Lobbyists for private energy firms and fossil-fuel industries accounted for more than four out of five meetings held by controversial EU Climate and Energy Commissioner Miguel Cañete, and Maros Sefcovic, vice- president for the EU’s Energy Union, in the year since they came to power.
One in three meetings were with BP and German- based energy firm, E.ON, the main lobbyists with 15 meetings each, according to Corporate European Observatory, a transparency group.
By contrast, the officials held six meetings with renewable-energy associations and neither recorded a single meeting with an exclusively renewable energy firm.
Critics claim the levels of access enjoyed by the fossilfuel industry helps explain why the EU is putting forward “timid and insufficient policies” that mainly benefit these firms ahead of important climate negotiations in Paris this month.
Belen Balanya said: “This data is extremely worrying given the sensitive topics these commissioners have been in charge of over the past year. Industry-friendly policies on car emissions, energy union, the Emissions Trading Scheme, and the upcoming Paris climate negotiations clearly reflect the disturbing level of access to decisionmakers enjoyed by dirty energy. While the science says we must urgently cut greenhouse gas emissions, boost renewables, and dramatically increase energy efficiency, the commission is moving in the opposite direction.”
The report says neither official is close to meeting EC President Claude Juncker’s promise for “balance and representativeness” in the people and groups they meet.
“Civil society groups such as NGOs and trade unions were met far more often in larger groups than business groups, who enjoyed more one-to-one contact with the commission’s highest level officials,” Balanya said. “They should be reconsidering whether it is appropriate at all to meet the most polluting companies to discuss climate and energy policies. Those causing the problem should not be deciding how we fix it.”
The report calls for the prevention of fossil- fuel firms influencing climate and energy policy in the same way tobacco firms were excluded from health policy.
A spokeswoman for the Climate and Energy Commissioner declined to comment.
Cañete, a former Spanish politician, is a controversial figure with family ties to the oil industry.

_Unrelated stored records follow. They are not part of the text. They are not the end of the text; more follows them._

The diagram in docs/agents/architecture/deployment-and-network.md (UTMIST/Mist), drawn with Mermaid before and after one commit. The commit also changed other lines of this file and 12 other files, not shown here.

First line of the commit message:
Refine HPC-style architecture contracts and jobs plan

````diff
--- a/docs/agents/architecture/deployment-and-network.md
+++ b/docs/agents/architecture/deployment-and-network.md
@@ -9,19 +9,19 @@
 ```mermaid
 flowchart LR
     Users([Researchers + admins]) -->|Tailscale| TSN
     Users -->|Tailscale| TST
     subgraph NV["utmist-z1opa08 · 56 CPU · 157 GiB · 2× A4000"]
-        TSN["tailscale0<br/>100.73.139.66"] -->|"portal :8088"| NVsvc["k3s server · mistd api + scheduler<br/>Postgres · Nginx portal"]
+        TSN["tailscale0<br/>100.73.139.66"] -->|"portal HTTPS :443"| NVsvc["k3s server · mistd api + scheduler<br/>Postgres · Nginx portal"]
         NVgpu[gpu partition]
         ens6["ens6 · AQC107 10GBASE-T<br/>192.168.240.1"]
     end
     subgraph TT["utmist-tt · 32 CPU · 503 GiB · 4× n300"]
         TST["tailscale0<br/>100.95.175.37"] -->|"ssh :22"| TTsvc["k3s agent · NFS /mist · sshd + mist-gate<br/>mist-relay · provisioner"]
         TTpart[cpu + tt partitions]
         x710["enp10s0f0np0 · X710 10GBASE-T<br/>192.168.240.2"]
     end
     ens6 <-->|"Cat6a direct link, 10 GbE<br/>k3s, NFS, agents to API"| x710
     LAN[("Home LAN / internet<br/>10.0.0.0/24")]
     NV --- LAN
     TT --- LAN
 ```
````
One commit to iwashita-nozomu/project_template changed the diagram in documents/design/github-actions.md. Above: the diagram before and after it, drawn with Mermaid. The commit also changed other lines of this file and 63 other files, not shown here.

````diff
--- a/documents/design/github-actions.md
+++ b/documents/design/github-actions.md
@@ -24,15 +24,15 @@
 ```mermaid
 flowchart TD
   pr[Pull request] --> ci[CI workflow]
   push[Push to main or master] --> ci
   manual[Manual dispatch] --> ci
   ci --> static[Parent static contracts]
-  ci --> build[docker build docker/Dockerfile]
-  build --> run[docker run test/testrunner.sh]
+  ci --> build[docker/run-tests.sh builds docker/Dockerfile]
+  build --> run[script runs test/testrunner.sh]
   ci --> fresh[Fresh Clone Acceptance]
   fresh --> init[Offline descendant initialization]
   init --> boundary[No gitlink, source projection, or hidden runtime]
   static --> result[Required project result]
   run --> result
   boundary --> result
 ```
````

As Spain’s former Environment Minister, he brought fracking under national control to bypass regional fracking bans, critics say. – The Independent